### EXERCISE OBJECTIVE
Reproduce the entries exactly, but keep the pictures out of the copy.

### DATASET RECORDS
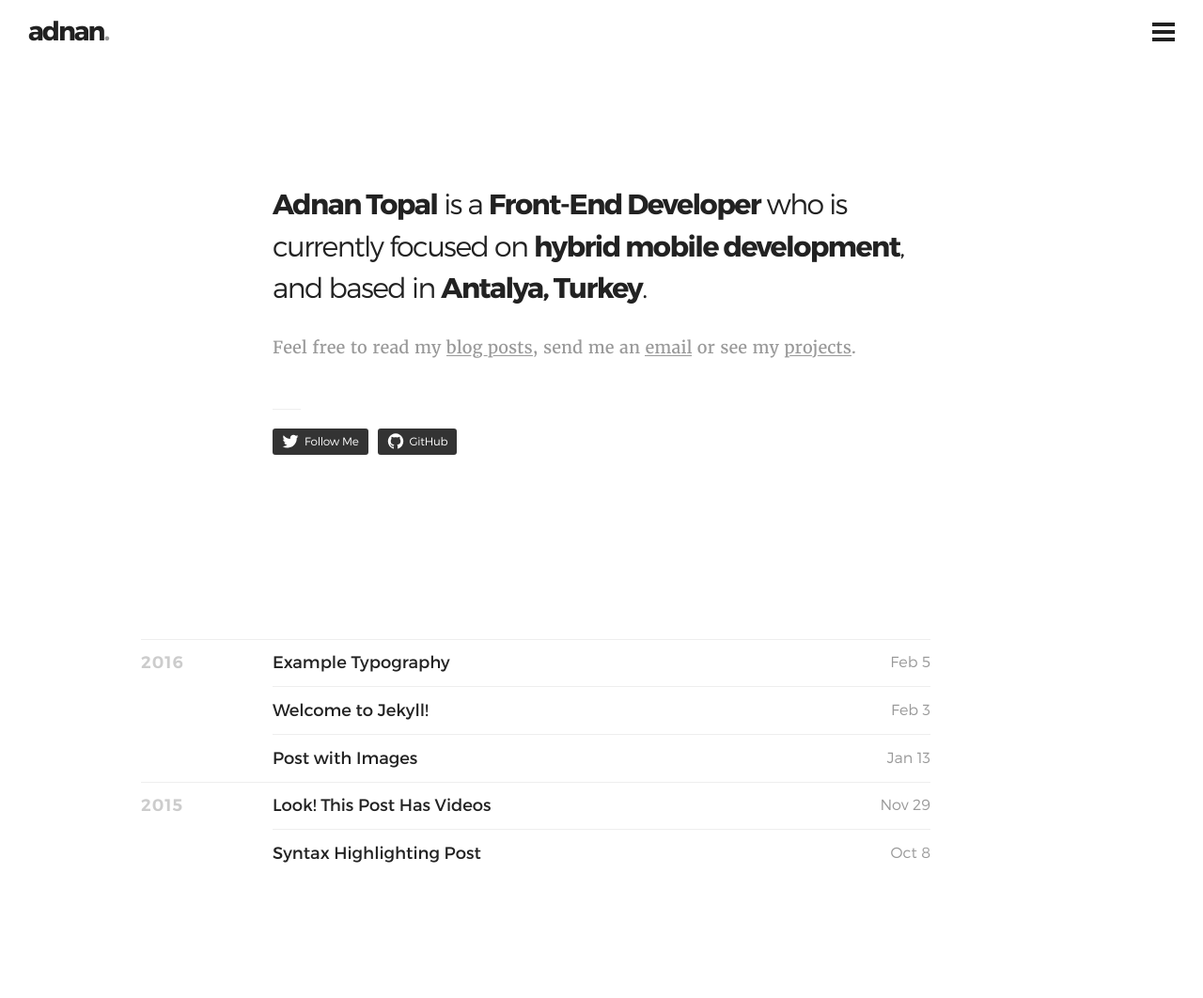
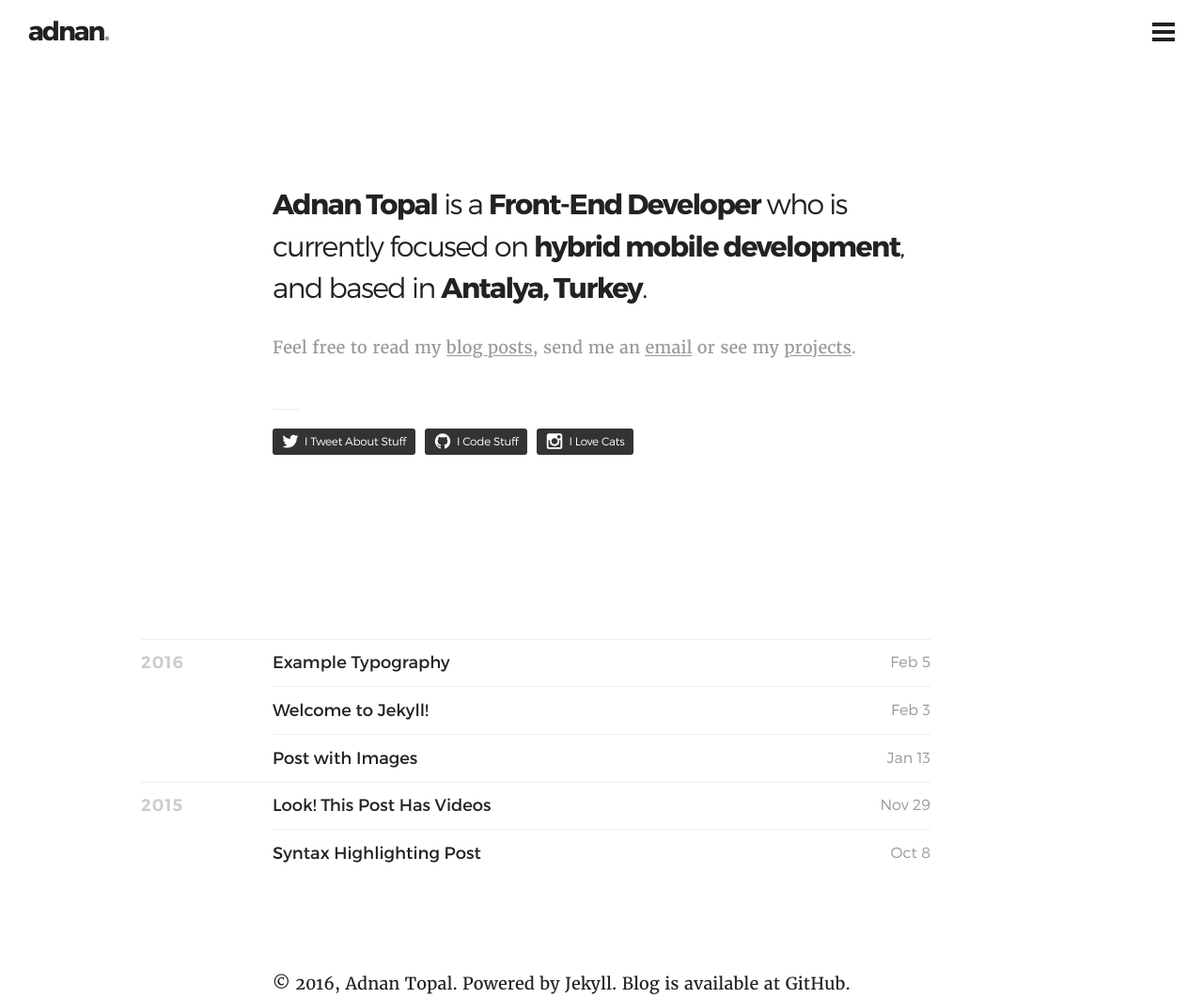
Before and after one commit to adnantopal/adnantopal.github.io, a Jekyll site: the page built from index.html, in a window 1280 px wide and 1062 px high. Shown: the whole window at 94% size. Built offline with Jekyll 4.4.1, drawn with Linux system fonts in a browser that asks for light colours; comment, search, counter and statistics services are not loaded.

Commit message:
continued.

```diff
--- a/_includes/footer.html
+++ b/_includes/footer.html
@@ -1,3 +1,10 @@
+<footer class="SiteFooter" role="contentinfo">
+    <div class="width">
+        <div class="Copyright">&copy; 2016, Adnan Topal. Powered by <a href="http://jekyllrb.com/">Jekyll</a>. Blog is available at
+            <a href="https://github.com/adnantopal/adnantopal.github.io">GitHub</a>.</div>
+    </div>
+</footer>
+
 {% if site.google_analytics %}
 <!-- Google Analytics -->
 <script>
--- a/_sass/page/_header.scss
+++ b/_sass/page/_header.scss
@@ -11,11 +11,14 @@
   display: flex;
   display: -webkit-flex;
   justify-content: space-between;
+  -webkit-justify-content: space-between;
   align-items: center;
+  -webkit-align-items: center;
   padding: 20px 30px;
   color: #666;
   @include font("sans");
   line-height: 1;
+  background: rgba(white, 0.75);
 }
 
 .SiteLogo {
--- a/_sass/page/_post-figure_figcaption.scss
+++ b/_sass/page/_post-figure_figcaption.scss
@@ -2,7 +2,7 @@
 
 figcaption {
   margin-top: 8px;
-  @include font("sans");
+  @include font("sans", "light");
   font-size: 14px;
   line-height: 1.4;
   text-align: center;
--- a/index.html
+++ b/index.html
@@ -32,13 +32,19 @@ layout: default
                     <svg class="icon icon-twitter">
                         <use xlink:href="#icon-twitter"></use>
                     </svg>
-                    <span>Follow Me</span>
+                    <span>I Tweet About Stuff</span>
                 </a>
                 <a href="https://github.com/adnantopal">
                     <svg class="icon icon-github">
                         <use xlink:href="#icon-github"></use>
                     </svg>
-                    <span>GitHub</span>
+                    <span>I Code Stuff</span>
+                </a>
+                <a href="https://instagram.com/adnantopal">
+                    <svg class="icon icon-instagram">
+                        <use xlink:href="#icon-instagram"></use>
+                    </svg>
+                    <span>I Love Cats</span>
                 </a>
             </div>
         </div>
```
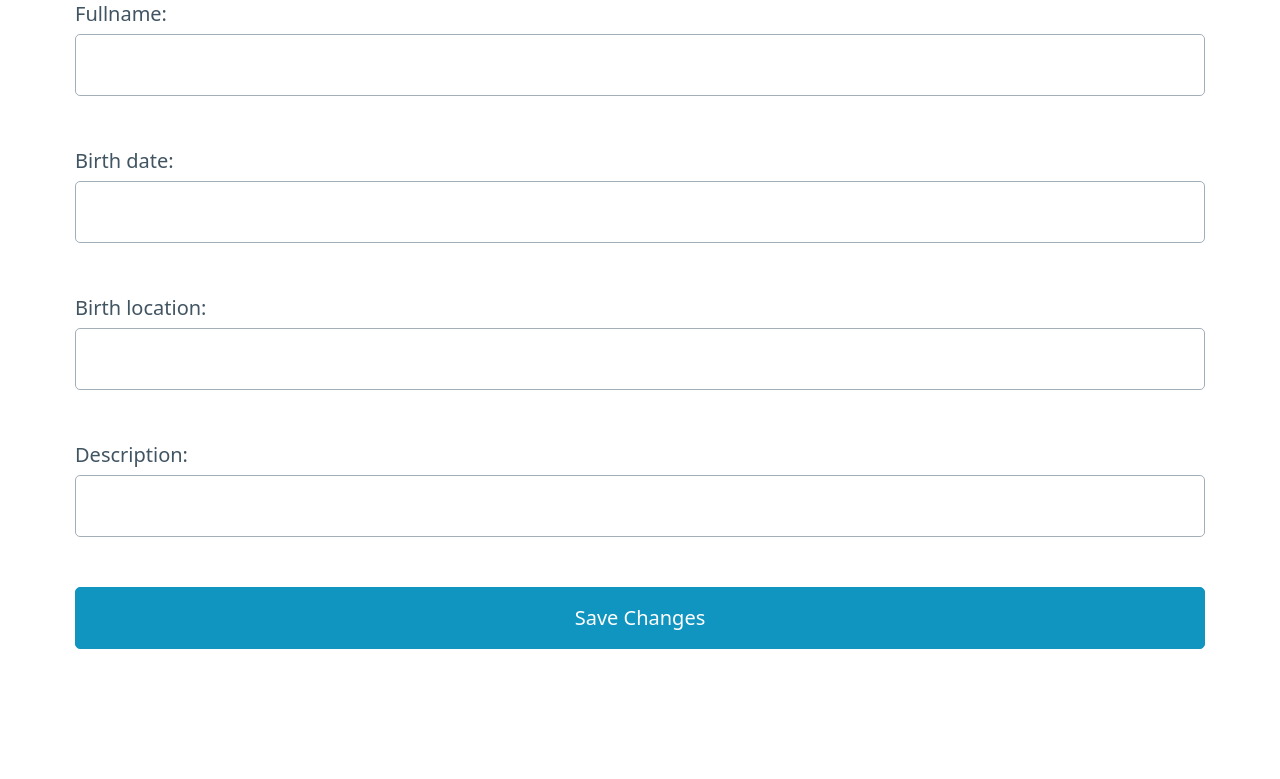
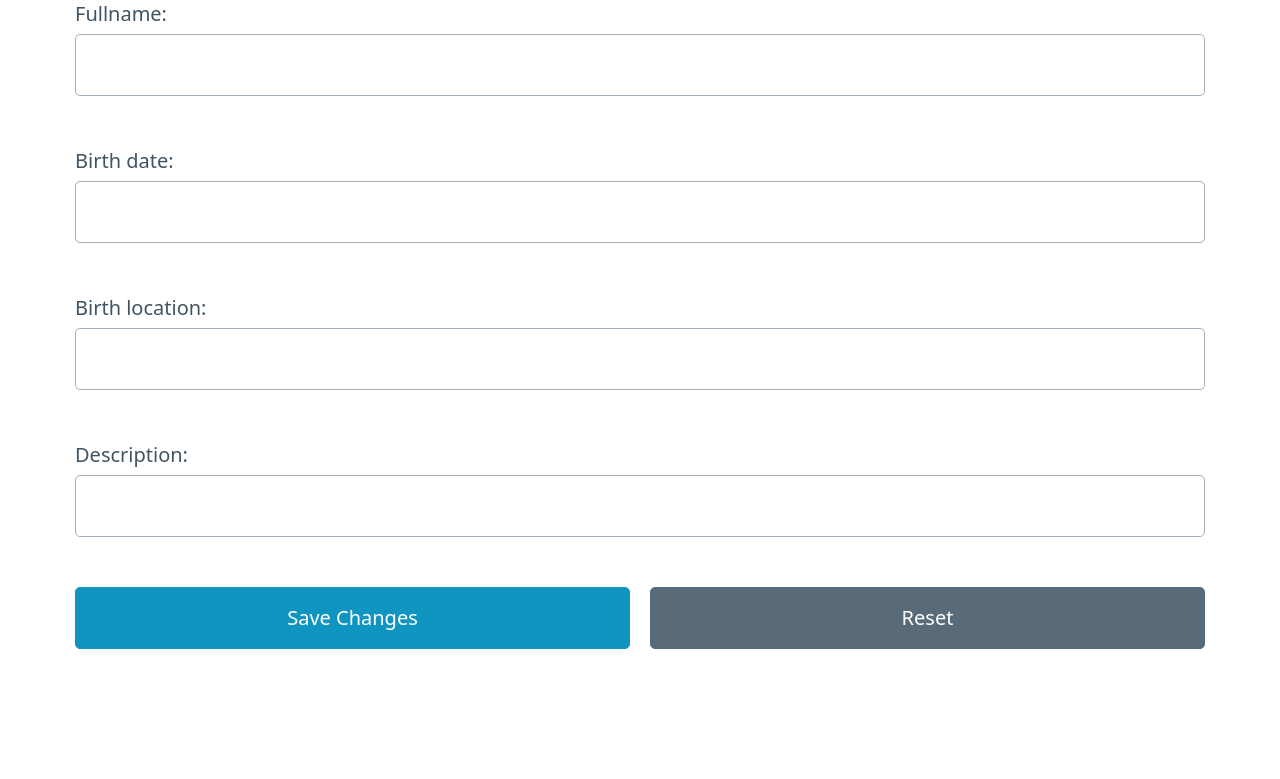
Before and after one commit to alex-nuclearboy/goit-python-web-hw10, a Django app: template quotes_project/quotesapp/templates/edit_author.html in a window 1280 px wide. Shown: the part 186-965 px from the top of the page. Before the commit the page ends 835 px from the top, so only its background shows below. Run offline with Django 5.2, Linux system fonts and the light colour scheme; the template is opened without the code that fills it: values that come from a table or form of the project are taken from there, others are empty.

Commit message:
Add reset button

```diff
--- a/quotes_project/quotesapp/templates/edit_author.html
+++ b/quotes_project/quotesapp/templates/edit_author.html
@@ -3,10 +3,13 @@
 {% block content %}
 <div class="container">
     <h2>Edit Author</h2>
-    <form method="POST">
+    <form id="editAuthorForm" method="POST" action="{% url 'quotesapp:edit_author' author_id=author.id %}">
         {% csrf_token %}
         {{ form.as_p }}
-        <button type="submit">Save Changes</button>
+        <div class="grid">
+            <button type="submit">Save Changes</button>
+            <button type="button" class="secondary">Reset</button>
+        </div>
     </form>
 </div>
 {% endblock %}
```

### SOLUTION TO THIS EXERCISE
Before and after one commit to adnantopal/adnantopal.github.io, a Jekyll site: the page built from index.html, in a window 1280 px wide and 1062 px high. Shown: the whole window at 94% size. Built offline with Jekyll 4.4.1, drawn with Linux system fonts in a browser that asks for light colours; comment, search, counter and statistics services are not loaded.

Commit message:
continued.

```diff
--- a/_includes/footer.html
+++ b/_includes/footer.html
@@ -1,3 +1,10 @@
+<footer class="SiteFooter" role="contentinfo">
+    <div class="width">
+        <div class="Copyright">&copy; 2016, Adnan Topal. Powered by <a href="http://jekyllrb.com/">Jekyll</a>. Blog is available at
+            <a href="https://github.com/adnantopal/adnantopal.github.io">GitHub</a>.</div>
+    </div>
+</footer>
+
 {% if site.google_analytics %}
 <!-- Google Analytics -->
 <script>
--- a/_sass/page/_header.scss
+++ b/_sass/page/_header.scss
@@ -11,11 +11,14 @@
   display: flex;
   display: -webkit-flex;
   justify-content: space-between;
+  -webkit-justify-content: space-between;
   align-items: center;
+  -webkit-align-items: center;
   padding: 20px 30px;
   color: #666;
   @include font("sans");
   line-height: 1;
+  background: rgba(white, 0.75);
 }
 
 .SiteLogo {
--- a/_sass/page/_post-figure_figcaption.scss
+++ b/_sass/page/_post-figure_figcaption.scss
@@ -2,7 +2,7 @@
 
 figcaption {
   margin-top: 8px;
-  @include font("sans");
+  @include font("sans", "light");
   font-size: 14px;
   line-height: 1.4;
   text-align: center;
--- a/index.html
+++ b/index.html
@@ -32,13 +32,19 @@ layout: default
                     <svg class="icon icon-twitter">
                         <use xlink:href="#icon-twitter"></use>
                     </svg>
-                    <span>Follow Me</span>
+                    <span>I Tweet About Stuff</span>
                 </a>
                 <a href="https://github.com/adnantopal">
                     <svg class="icon icon-github">
                         <use xlink:href="#icon-github"></use>
                     </svg>
-                    <span>GitHub</span>
+                    <span>I Code Stuff</span>
+                </a>
+                <a href="https://instagram.com/adnantopal">
+                    <svg class="icon icon-instagram">
+                        <use xlink:href="#icon-instagram"></use>
+                    </svg>
+                    <span>I Love Cats</span>
                 </a>
             </div>
         </div>
```
Before and after one commit to alex-nuclearboy/goit-python-web-hw10, a Django app: template quotes_project/quotesapp/templates/edit_author.html in a window 1280 px wide. Shown: the part 186-965 px from the top of the page. Before the commit the page ends 835 px from the top, so only its background shows below. Run offline with Django 5.2, Linux system fonts and the light colour scheme; the template is opened without the code that fills it: values that come from a table or form of the project are taken from there, others are empty.

Commit message:
Add reset button

```diff
--- a/quotes_project/quotesapp/templates/edit_author.html
+++ b/quotes_project/quotesapp/templates/edit_author.html
@@ -3,10 +3,13 @@
 {% block content %}
 <div class="container">
     <h2>Edit Author</h2>
-    <form method="POST">
+    <form id="editAuthorForm" method="POST" action="{% url 'quotesapp:edit_author' author_id=author.id %}">
         {% csrf_token %}
         {{ form.as_p }}
-        <button type="submit">Save Changes</button>
+        <div class="grid">
+            <button type="submit">Save Changes</button>
+            <button type="button" class="secondary">Reset</button>
+        </div>
     </form>
 </div>
 {% endblock %}
```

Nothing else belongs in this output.